I am excited to announce that there is a new addition to the Need More Cars garage – a 1976 BMW 2002. The model in question was featured here in a “Need This Car” post.I picked up the car on January 12 and it’s parked in the spot previously occupied by the Porsche.
This BMW had sat in front of a repair shop for over a year, with a price tag on the windshield that would decrease every few months. It started at $6,700 and sometime this Fall it had dropped to $4,700. During our biennial New Year’s getaway in Woodinville, Washington, I was discussing this car with my wife. We were at a winery (not shocking to anyone who knows us) called Martedi. She was convinced she could get the car for less than $4,000. I believed $4,200 was probably the least the owner would be willing to take. She was determined to achieve victory in this negotiation.
One morning she stopped by the garage to inquire about the 2002. She found out it was owned by a broker who wasn’t there at the time, but the shop owner who rented the downstairs space told her the broker had been offered and turned down $3,500, but he would probably take $3,700. Her detective work paid off. She contacted the owner, offered $3,750 and made the deal, 44% off of the original asking price.
I picked up the car a couple of days later and drove it home. Mechanically, it is in excellent condition. It starts immediately, the 2 liter engine loves to rev, there are no issues with the Weber carb, and steering is good. There are two things I noticed will need to be addressed – the brakes and clutch have an excessive amount of travel before engaging. Both systems are hydraulic, so I expect bleeding will be the answer.
This 2002 has a factory sunroof with a manual crank, 13″ BBS wheels and 175/70R13 tires on the rear and 185/70R13 tires on the front. This is an unusual combination that will need to be addressed. Who puts the wide tires on the front? Somewhere there is a tire shop worker with dyslexia.
Cosmetically the car is rough, in the vain of the ratty muscle cars that are in vogue these days. This car was originally Sahara (beige, to those of us unfamiliar with BMW paint nomenclature). A previous owner painted the car its current green color. I obviously don’t know what procedure was used to paint this car, but I speculate that they used a hair dryer to apply dust to the original paint and then sprayed the green using a pressure sprayer that one might use in one’s garden. I think they were going for a British Racing Green, which the car is clearly rejecting because of its German heritage. Kid 3, the seventeen year old, speculated that we might be able to peel the green paint off of the car in order to return it to its factory beige. He may be on to something there. There is a bit of rust here and there, so there will be some welding of new metal.

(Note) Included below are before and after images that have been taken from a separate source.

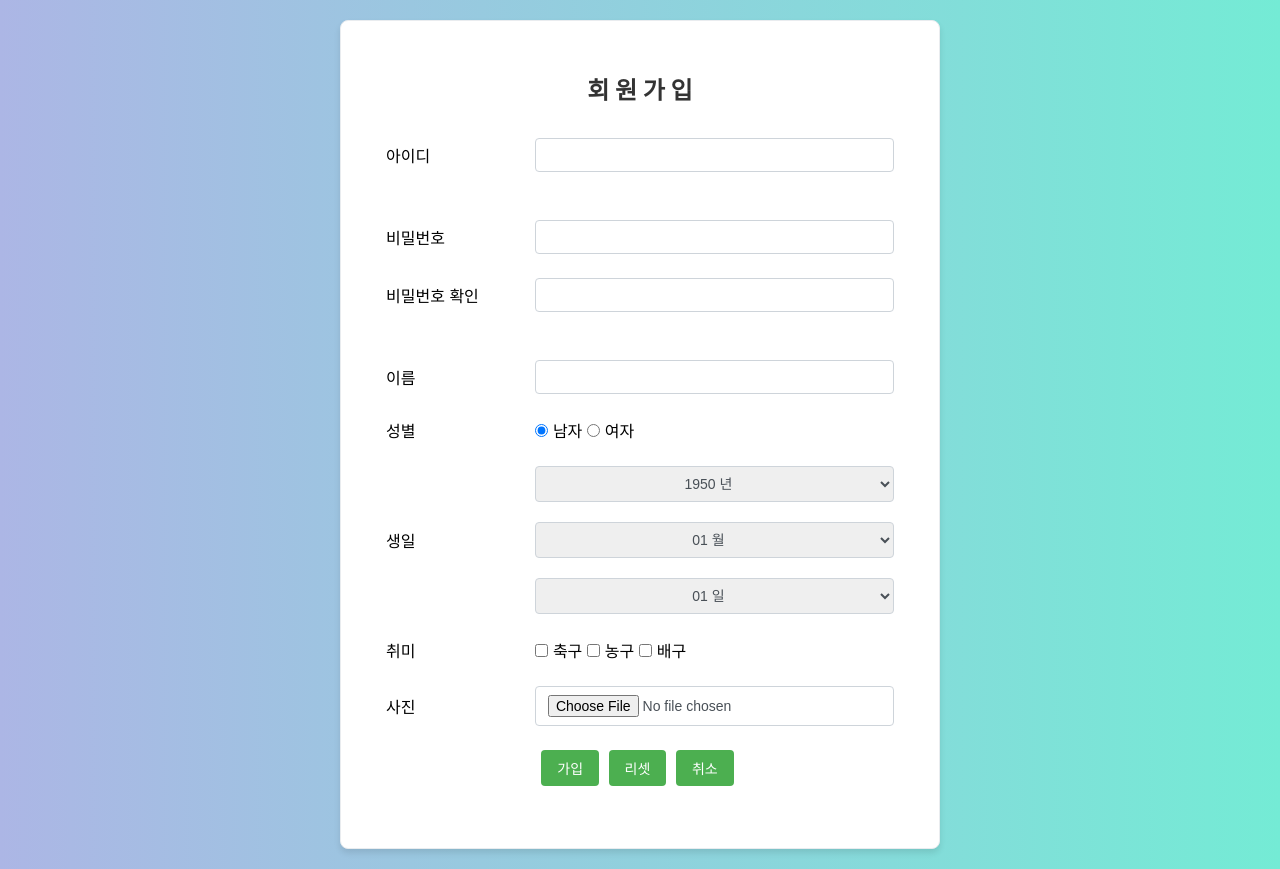
Repository: 1plus1equals3-true/Board-temp
Page: http://localhost/jsp/member/Join.jsp
The author's editor kept a copy of each file at every save. The page is drawn from the files as they stood at one save, then again after the next save.
The browser window is 1280 px wide. The pictures show the whole page.
The page is served by Tomcat 9.

Above is the page before, as saved 2025-09-16 02:51:29.

After the next save:
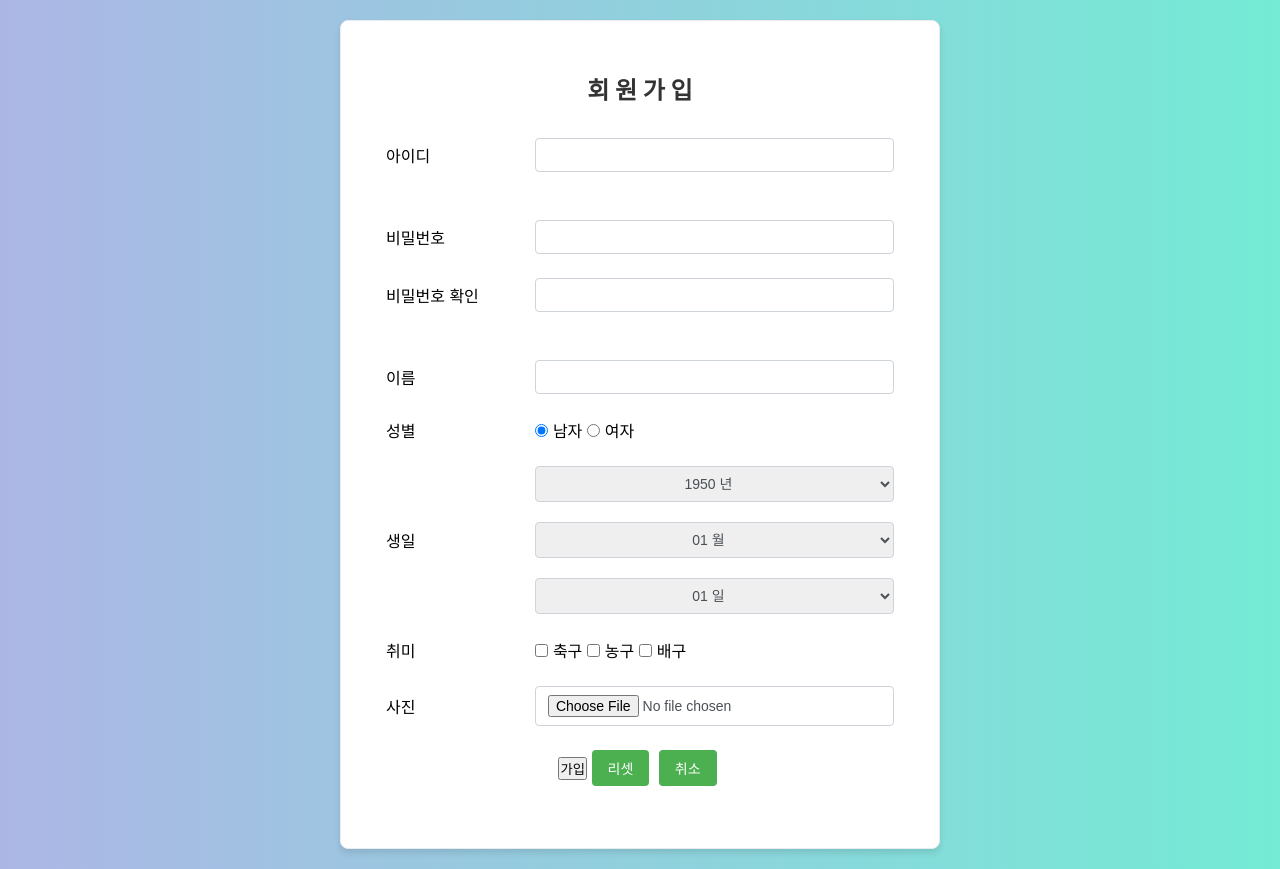
Saved 5 min 42 s later.
--- a/jsp/src/main/webapp/member/Join.jsp
+++ b/jsp/src/main/webapp/member/Join.jsp
@@ -207,7 +207,7 @@
 		</tr>
 
 		<tr>
-		<td colspan="2" style="text-align: center;"><input type="submit" value="가입">
+		<td colspan="2" style="text-align: center;"><input type="button" value="가입" onclick="submit_check()">
 			<input type="reset" value="리셋">
 		<button type="button" onclick="history.back()">취소</button>
 		</td>

After the 3 saves that followed:
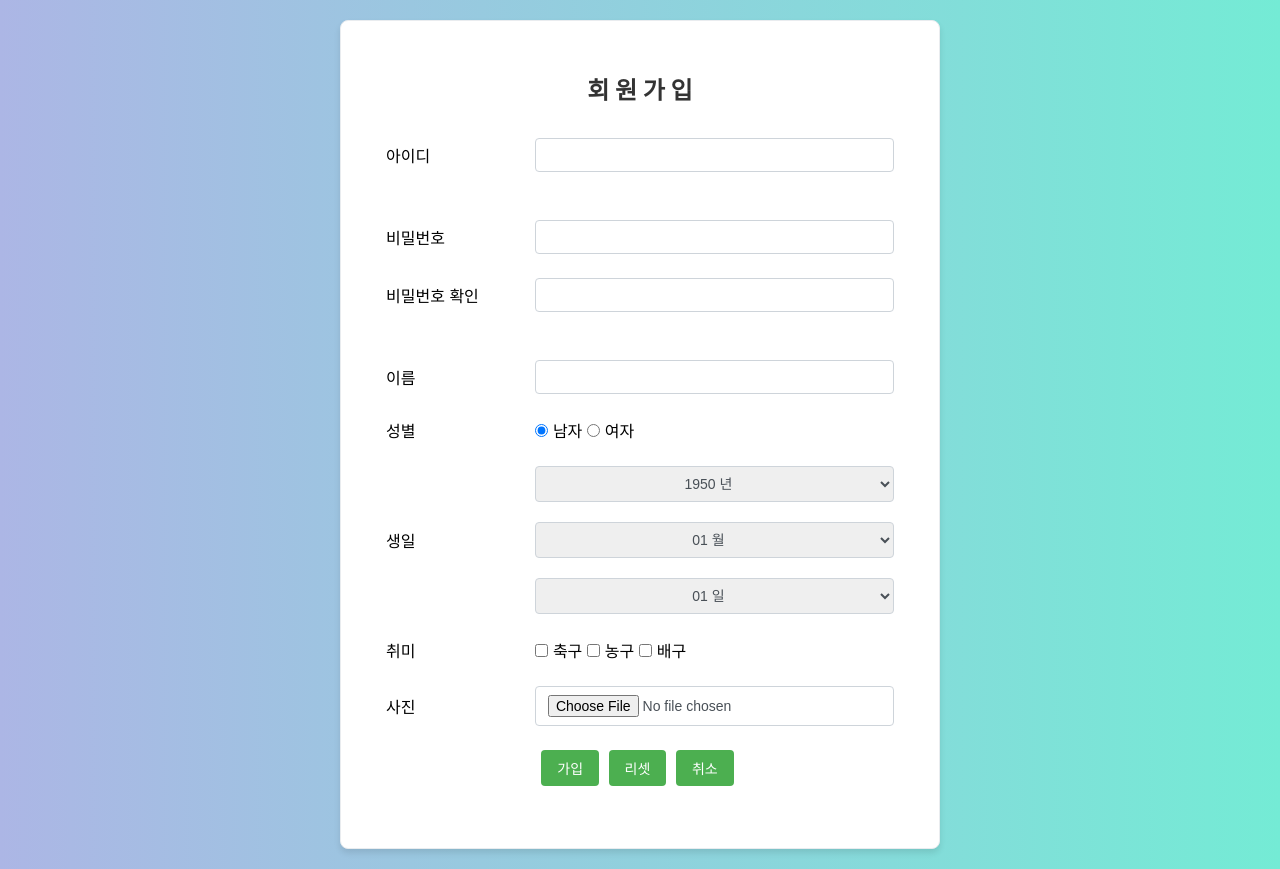
The 3 saves are shown as one change because 2 left the picture as it was.
The last was saved 2 min 40 s later.
--- a/jsp/src/main/webapp/member/Join.jsp
+++ b/jsp/src/main/webapp/member/Join.jsp
@@ -75,7 +75,7 @@
 }
 
 /* 버튼 스타일 (게시판 글쓰기, 검색 버튼과 유사하게) */
-input[type="submit"],
+input[type="button"],
 input[type="reset"],
 button {
     padding: 8px 16px;
@@ -207,9 +207,10 @@
 		</tr>
 
 		<tr>
-		<td colspan="2" style="text-align: center;"><input type="button" value="가입" onclick="submit_check()">
+		<td colspan="2" style="text-align: center;">
+			<input type="button" value="가입" onclick="submit_check()">
 			<input type="reset" value="리셋">
-		<button type="button" onclick="history.back()">취소</button>
+			<button type="button" onclick="history.back()">취소</button>
 		</td>
 		</tr>
 
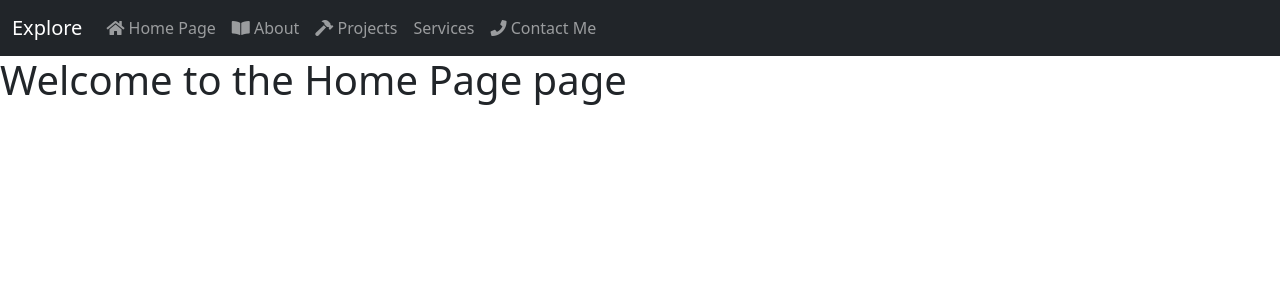
Repository: Survey-Wizard/SurveyWizard
Page: http://localhost/
An editor plug-in stored every save of this project. The page is shown before and after a run of saves, followed by the edit.
The browser window is 1280 px wide. The pictures show the whole page.
The page is served by the project's Node server (server.js).

Above is the page before, as saved 2021-05-30 10:03:33.

After the next 2 saves:
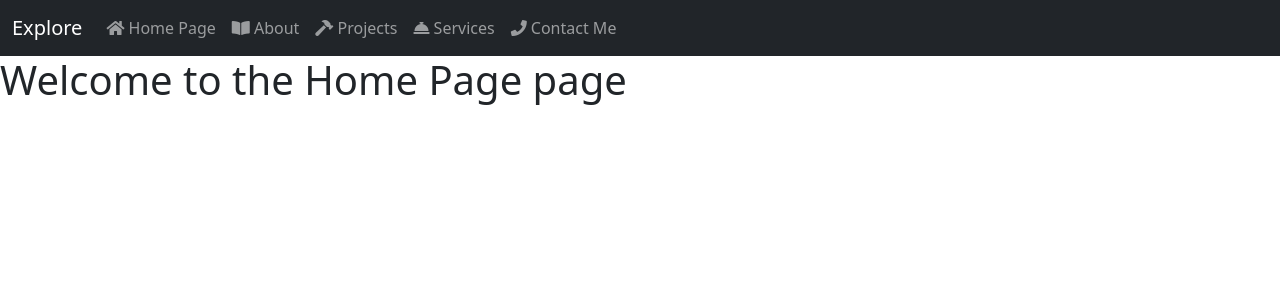
The 2 saves are shown as one change because they came seconds apart.
The last was saved 19 s later.
--- a/views/index.ejs
+++ b/views/index.ejs
@@ -36,7 +36,7 @@
           </li>
 
           <li class="nav-item active">
-            <a class="nav-link"  href="/services">Services</a>
+            <a class="nav-link"  href="/services"><i class="fas fa-concierge-bell"></i> Services</a>
           </li>
 
           <li class="nav-item active">
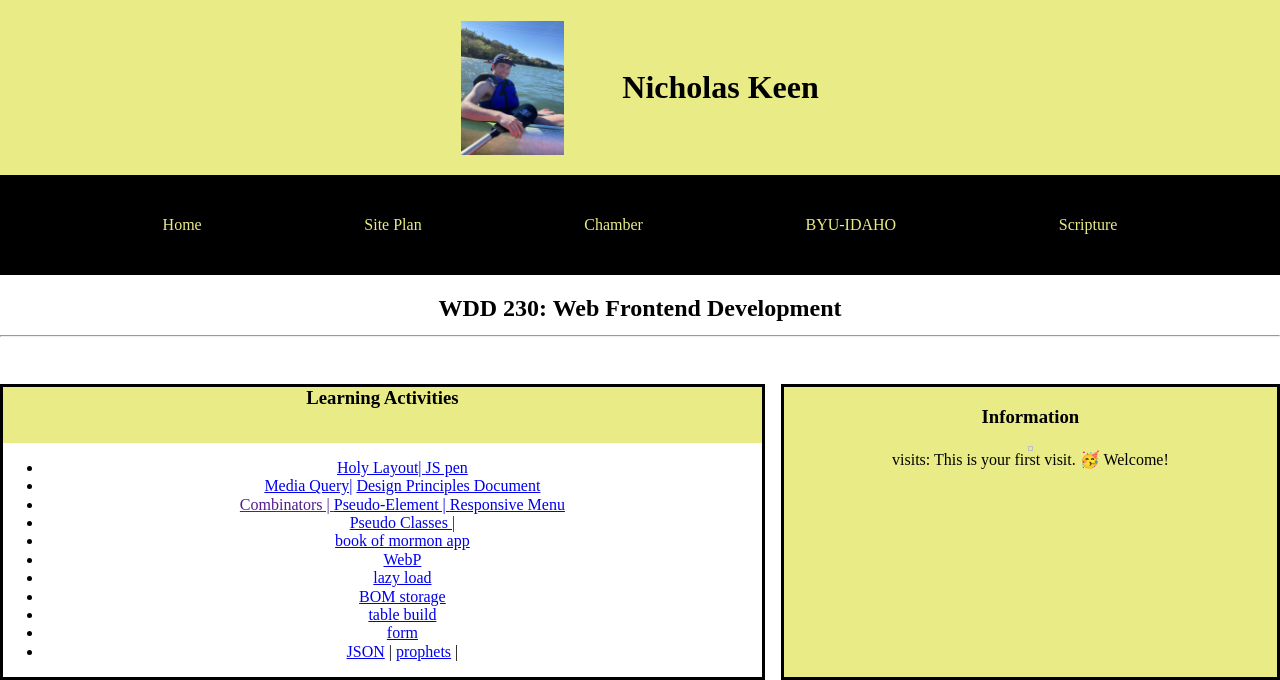
Repository: nak97/WDD230
Page: index.html
These files come from the project's save history. The page is drawn as it stood at one moment and after the next save; the edit follows.
The browser window is 1280 px wide. The pictures show the part of the page from y = 0 to 680 px (the page is 1269 px tall).
Pictures or frames that could not be fetched are drawn as grey boxes. Some icons come from a web library that is not loaded, so they are not drawn. Some web libraries are served in a nearby version.

Above is the page before, as saved 2023-11-16 14:50:02.

After the next save:
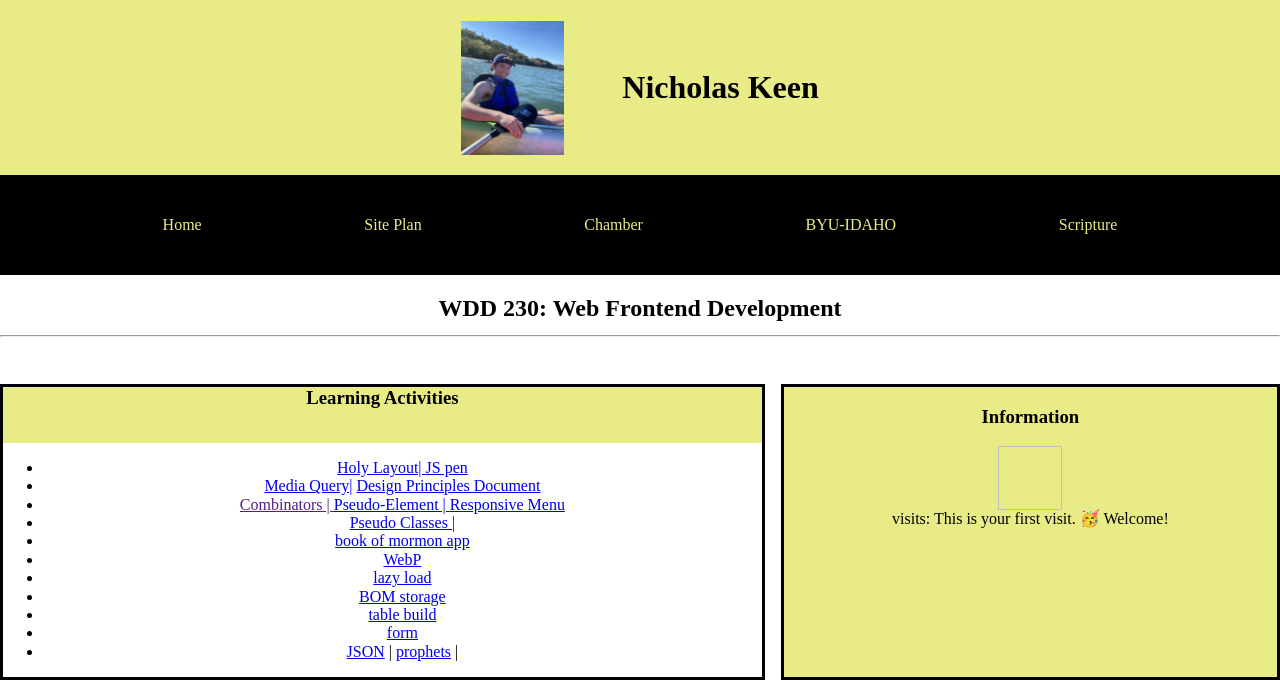
Saved 86 s later.
--- a/styles/base.css
+++ b/styles/base.css
@@ -113,8 +113,8 @@ iframe {
 }
 #icon {
   margin: 0;
-  height: 5px;
-  width: 5px;
+  height: 4rem;
+  width: 4rem;
   padding: 0;
 
 }
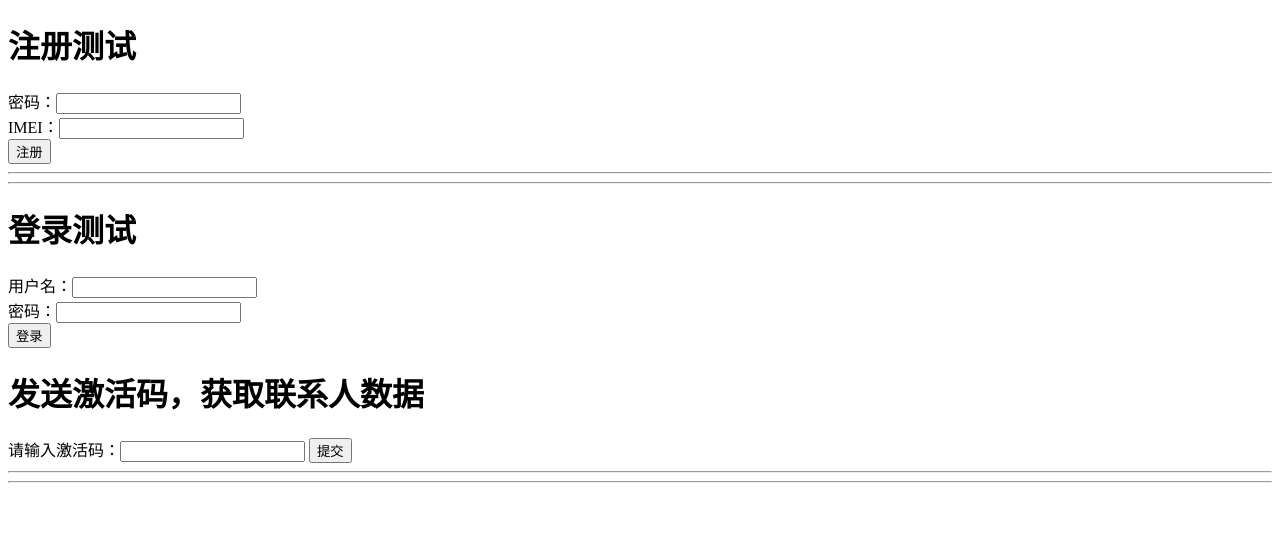
Repository: FlyToper/ActCode
Page: Application/ActivationCode/Home/View/User/show.html
An editor plug-in stored every save of this project. The page is shown before and after the next save, followed by the edit.
The browser window is 1280 px wide. The pictures show the whole page.

Above is the page before, as saved 2016-07-27 06:15:08.

After the next save:
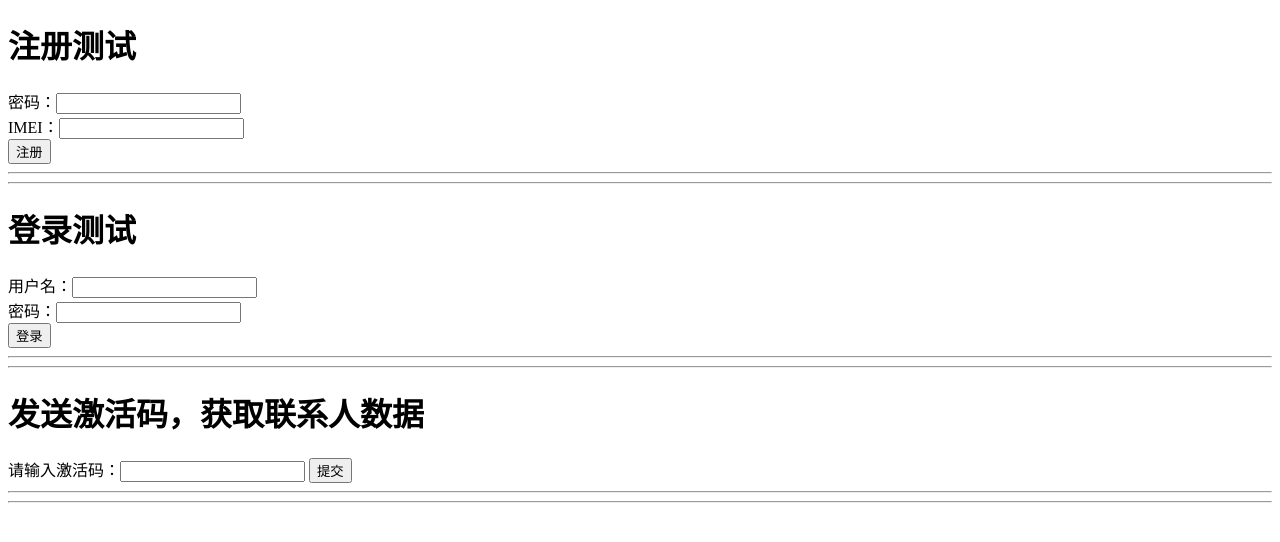
Saved 12 s later.
--- a/Application/ActivationCode/Home/View/User/show.html
+++ b/Application/ActivationCode/Home/View/User/show.html
@@ -20,6 +20,8 @@
 		密码：<input type="text" name="Password"><br>
 		<input type="submit" value="登录">
 	</form>
+	<hr>
+	<hr>
 
 	<h1>发送激活码，获取联系人数据</h1>
 	<form action="/User/getContact" method="post">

I want to drive the car for a bit to get a better idea of what it needs. After pulling a wheel to bleed the brakes, I discovered that one of the wheel cylinders is leaking and I’ve ordered new cylinders and brake shoes. Kid 3 changed the oil in the car, which hadn’t been done since the summer of 2013 according to the sticker on the windshield. I intend to keep the car true to its 2002 heritage while making some subtle modifications, such as 15×7 wheels and 195/55R15 tires. It will return to its original factory Sahara color and the interior will be renewed.
Stay tuned as I provide updates on the progress of the ’02. I’m looking forward to getting some miles in on this one.